"We'll run in the right situations, but Davis is a guy who knows how to use his speed," Ausmus said.
Take Thursday against the Chicago White Sox for a perfect, case in point example. With Detroit clinging to a tenuous 2-1 lead in the fifth inning, few would have expected Davis to hit a towering home run to left field in a 3-2 count, but that's exactly what he did. Later, he helped his bullpen with a clutch eighth inning double, flying around the bases. He's beaten out more than a few infield singles and gone from first to third in a flash, manufacturing runs.

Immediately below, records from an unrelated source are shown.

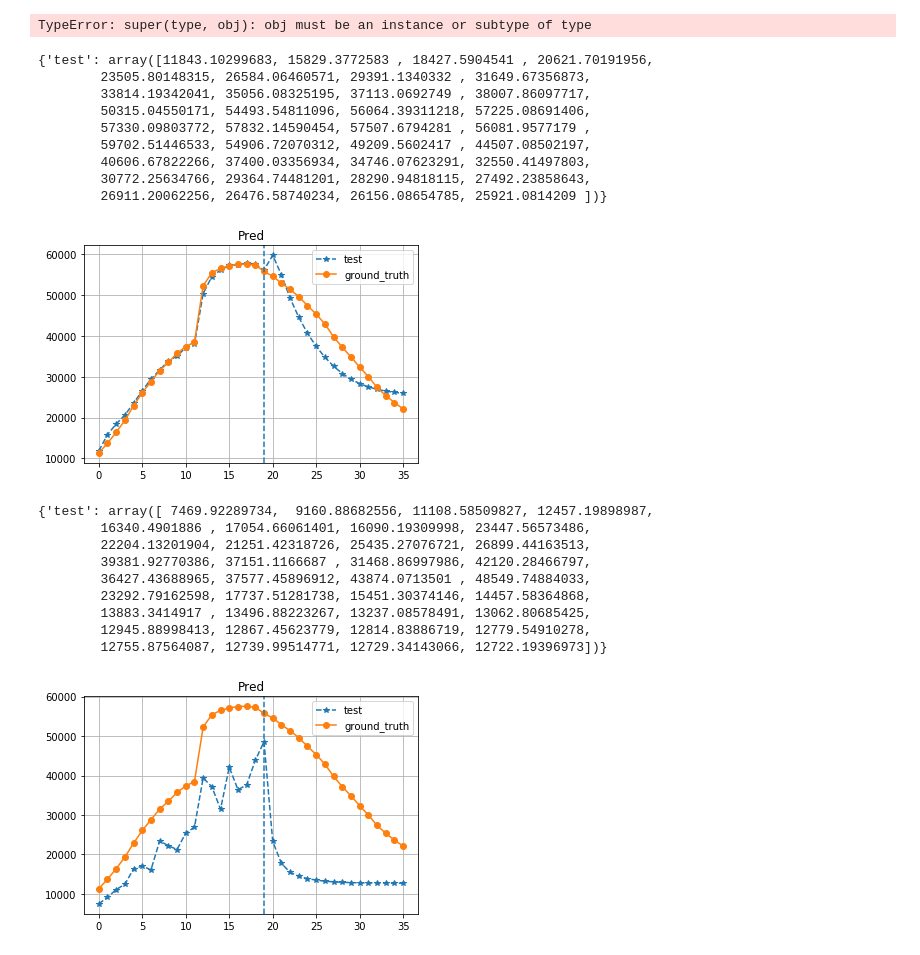
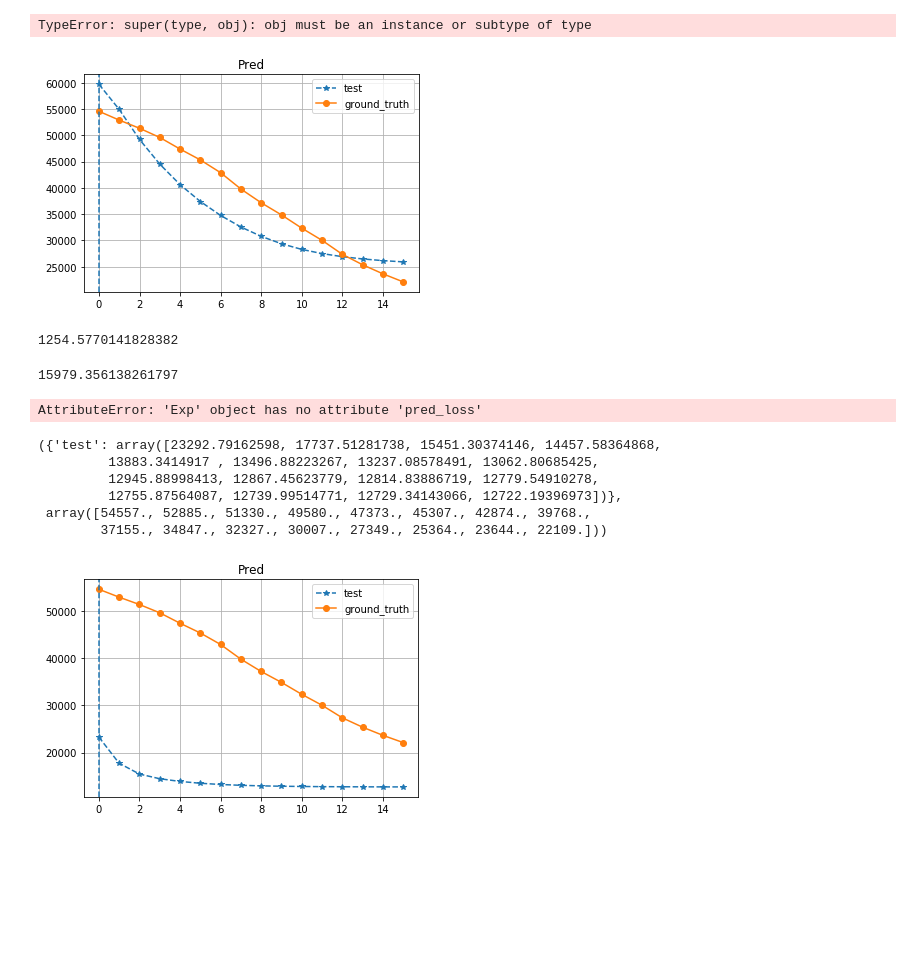
Before and after one commit to wtding1998/RNN_nCov, a Jupyter notebook: disease_analysis.ipynb, the cells around one changed output. Drawn from its saved outputs; the diff is of its cells as text; code cells hidden in the pictures; blank space fills up the shorter version.

```diff
--- a/disease_analysis.ipynb
+++ b/disease_analysis.ipynb
@@ -632,22 +632,30 @@ TypeError: super(type, obj): obj must be an instance or subtype of type
 # %%
 path = 'D:/Jupyter_Documents/ML-code/research_code/output/test'
 exp_name = 'ori-stnn_05-03-18-56-30_7557'
 exp_dir = {'test': exp_name}
 # exp_name = 'v2-stnn_05-03-00-05-59_0251'
 # exp = Exp(exp_name, path)
 # print(exp.plot_train_times().shape)
-result.plot_pred_by_dir(exp_dir, path, train=True)
+pred, test = result.plot_pred_by_dir(exp_dir, path, train=False)
 # %% [output]
-{'test': array([11843.10299683, 15829.3772583 , 18427.5904541 , 20621.70191956,
-        23505.80148315, 26584.06460571, 29391.1340332 , 31649.67356873,
-        33814.19342041, 35056.08325195, 37113.0692749 , 38007.86097717,
-        50315.04550171, 54493.54811096, 56064.39311218, 57225.08691406,
-        57330.09803772, 57832.14590454, 57507.6794281 , 56081.9577179 ,
-        59702.51446533, 54906.72070312, 49209.5602417 , 44507.08502197,
-        40606.67822266, 37400.03356934, 34746.07623291, 32550.41497803,
-        30772.25634766, 29364.74481201, 28290.94818115, 27492.23858643,
-        26911.20062256, 26476.58740234, 26156.08654785, 25921.0814209 ])}
-[figure, old version]
+[figure, new version]
+# %%
+# rmse_np(pred['test'], test)
+exp = result.Exp(exp_name, path)
+exp.pred_loss(reduce=True)
+# %% [output]
+1254.5770141828382
+# %%
+pred_dir, data = result.get_pred(exp_dir, path)
+test_data = data[20:]
+pred = pred_dir['test']
+rmse_np(test_data, pred)
+# %% [output]
+15979.356138261797
+# %%
+exp.pred_loss()
+# %% [output]
+AttributeError: 'Exp' object has no attribute 'pred_loss'
 # %%
 path = 'D:/Jupyter_Documents/ML-code/research_code/output/test'
 exp_name = 'ori-stnn_05-03-19-09-12_4367'
@@ -655,15 +663,12 @@ exp_dir = {'test': exp_name}
 # exp_name = 'v2-stnn_05-03-00-05-59_0251'
 # exp = Exp(exp_name, path)
 # print(exp.plot_train_times().shape)
-result.plot_pred_by_dir(exp_dir, path, train=True)
+result.plot_pred_by_dir(exp_dir, path, train=False)
 # %% [output]
-{'test': array([ 7469.92289734,  9160.88682556, 11108.58509827, 12457.19898987,
-        16340.4901886 , 17054.66061401, 16090.19309998, 23447.56573486,
-        22204.13201904, 21251.42318726, 25435.27076721, 26899.44163513,
-        39381.92770386, 37151.1166687 , 31468.86997986, 42120.28466797,
-        36427.43688965, 37577.45896912, 43874.0713501 , 48549.74884033,
-        23292.79162598, 17737.51281738, 15451.30374146, 14457.58364868,
-        13883.3414917 , 13496.88223267, 13237.08578491, 13062.80685425,
-        12945.88998413, 12867.45623779, 12814.83886719, 12779.54910278,
-        12755.87564087, 12739.99514771, 12729.34143066, 12722.19396973])}
+({'test': array([23292.79162598, 17737.51281738, 15451.30374146, 14457.58364868,
+         13883.3414917 , 13496.88223267, 13237.08578491, 13062.80685425,
+         12945.88998413, 12867.45623779, 12814.83886719, 12779.54910278,
+         12755.87564087, 12739.99514771, 12729.34143066, 12722.19396973])},
+ array([54557., 52885., 51330., 49580., 47373., 45307., 42874., 39768.,
+        37155., 34847., 32327., 30007., 27349., 25364., 23644., 22109.]))
-[figure, old version]
+[figure, new version]
```
Also changed, not shown: parts of 1 cell of this notebook, 3 other files.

Ausmus probably could not have imagined this kind of across the board impact in March. "Rajai is a guy who can help set it up for for the power guys," Ausmus said. Suddenly, Davis himself has also become one of those clutch power guys.
Thus far, Davis has also been having plenty of those patient, quality at-bats the lineup needs. Looking below the surface, it should have been easy to see it coming. Career, Davis is a .266 hitter in a 3-2 count with 25 career RBI, and best yet, is a .295 hitter with two out in an inning, showing a knack for the clutch hits which have evaded Detroit in the past.
When an injury to Andy Dirks prevented the Tigers from using a platoon in left field, many wondered if the team should have simply signed a bigger free agent such as Shin-Soo Choo. Choo, though, is hitting .314 with two home runs, eight RBI and one steal, looking less impressive overall than Davis.
As long as he keeps hitting right handed pitching (as he has to a .319 clip early on) while mashing lefties (.357) Davis belongs in the lineup everyday, and Ausmus will likely keep him there.
Baseball is a six month grind with numerous statistical peaks and valleys, but the Tigers will be content to run with Davis as long as he continues to be the major difference maker the lineup has craved.Baseball, Brad Ausmus, Detroit, Detroit Tigers, Ian Kinsler, Miguel Cabrera, MLB, Rajai Davis, Victor Martinez